Get out of shower around 8:35p, see that I received a response from the coordinator at 8:30p saying we could meet at 8:40p. I check the time and it is now 8:38p. I text a quick response “Works for me!” I finish drying off and grab a pair of gym shorts and a T-shirt from the closet and am still drying my hair when the Zoom session begins. In a moment of panic I quickly check the shirt to make sure I didn’t accidentally grab my DNS is Sexy shirt.

Quick tangent here… It is amazing to me how my attire for Zoom meetings has changed over the last six weeks. Business Professional slid to Business Casual, then Casual, and now At-Least-I'm-Dressed. Sheesh!

Thankfully I had grabbed my Commodore64 T-shirt. Breathing a prayer of thanks, I jump into our discussion. Fifteen minutes later we have a workable plan. We spend another 15 minutes catching up on life and then return to our evening plans. One to “Good Omens” on Amazon Prime and the other to “Tiger King” on Netflix.


Begin working on exam questions, but have trouble focusing. Text the course coordinator. She has a similar struggle and is not making progress either. I go dig dandelions. I’m just getting settled down to start working on the exam again when my 6-year-old son begins complaining that he is bored. I offer him a dollar to pick the heads off all the dandelions in the front and back yards. He counters with 50 cents for just the backyard. I consider that a win and accept the deal.
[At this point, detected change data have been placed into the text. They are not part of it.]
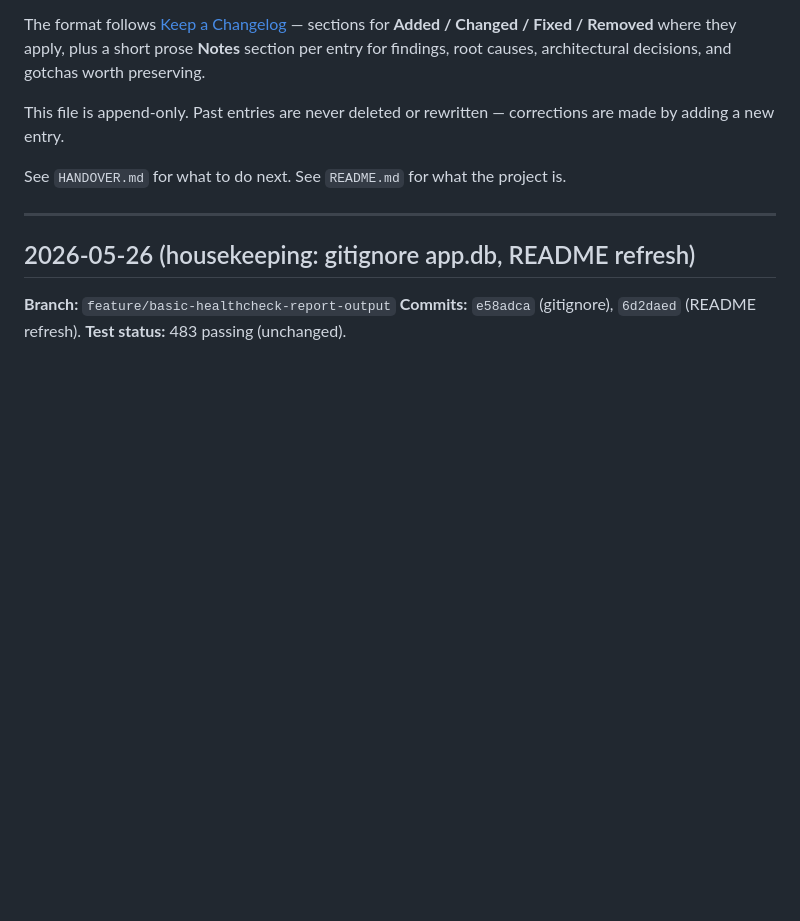
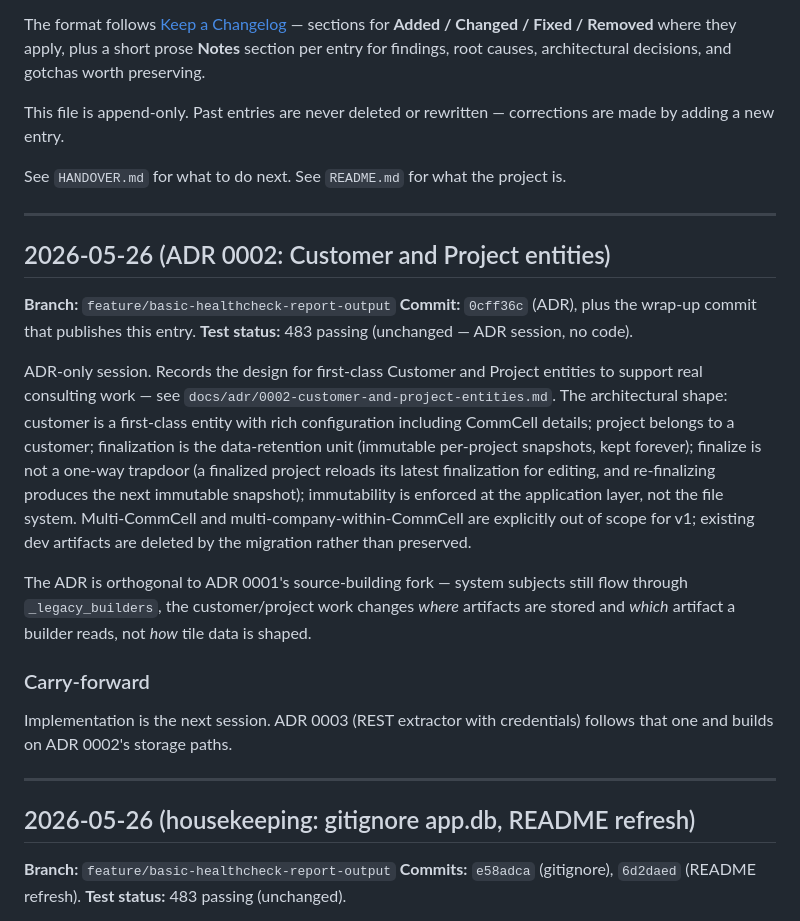
Before and after one commit to mvorstman/cv-healthcheck, a Markdown page: CHANGELOG.md, the part around the change. GitHub-like rendering; blank space fills up the shorter version.

```diff
--- a/CHANGELOG.md
+++ b/CHANGELOG.md
@@ -7,6 +7,22 @@ The format follows [Keep a Changelog](https://keepachangelog.com/en/1.1.0/) —
 This file is append-only. Past entries are never deleted or rewritten — corrections are made by adding a new entry.
 
 See `HANDOVER.md` for what to do next. See `README.md` for what the project is.
+
+---
+
+## 2026-05-26 (ADR 0002: Customer and Project entities)
+
+**Branch:** `feature/basic-healthcheck-report-output`
+**Commit:** `0cff36c` (ADR), plus the wrap-up commit that publishes this entry.
+**Test status:** 483 passing (unchanged — ADR session, no code).
+
+ADR-only session. Records the design for first-class Customer and Project entities to support real consulting work — see `docs/adr/0002-customer-and-project-entities.md`. The architectural shape: customer is a first-class entity with rich configuration including CommCell details; project belongs to a customer; finalization is the data-retention unit (immutable per-project snapshots, kept forever); finalize is not a one-way trapdoor (a finalized project reloads its latest finalization for editing, and re-finalizing produces the next immutable snapshot); immutability is enforced at the application layer, not the file system. Multi-CommCell and multi-company-within-CommCell are explicitly out of scope for v1; existing dev artifacts are deleted by the migration rather than preserved.
+
+The ADR is orthogonal to ADR 0001's source-building fork — system subjects still flow through `_legacy_builders`, the customer/project work changes *where* artifacts are stored and *which* artifact a builder reads, not *how* tile data is shaped.
+
+### Carry-forward
+
+Implementation is the next session. ADR 0003 (REST extractor with credentials) follows that one and builds on ADR 0002's storage paths.
 
 ---
 
```
Also changed, not shown: HANDOVER.md (+52 -40 lines).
Go back inside and write the exam overview and review guide. I send a copy to the course coordinator for her feedback. She is frustrated at creating exam questions. I suggest we pull a few questions from our existing quiz pool and only create a few code reading questions. She loves the idea.

At this point I feel really good about my progress and it is a beautiful day, so I bike to Lucky Peak.

Feeling satisfied with the ride and all the progress I’d made on the exam, I grab coffee on the way home so I can have a burst of energy to wrap up the exam questions.


While drinking the coffee I receive an email from a friend asking about how professors create final exams. I feel this is an important question that requires serious consideration. When I get home I write this blog post describing the process. I check the clock, realize that it is nearly 5:00p, and decide to call it a day. I'll finish the exam on Monday!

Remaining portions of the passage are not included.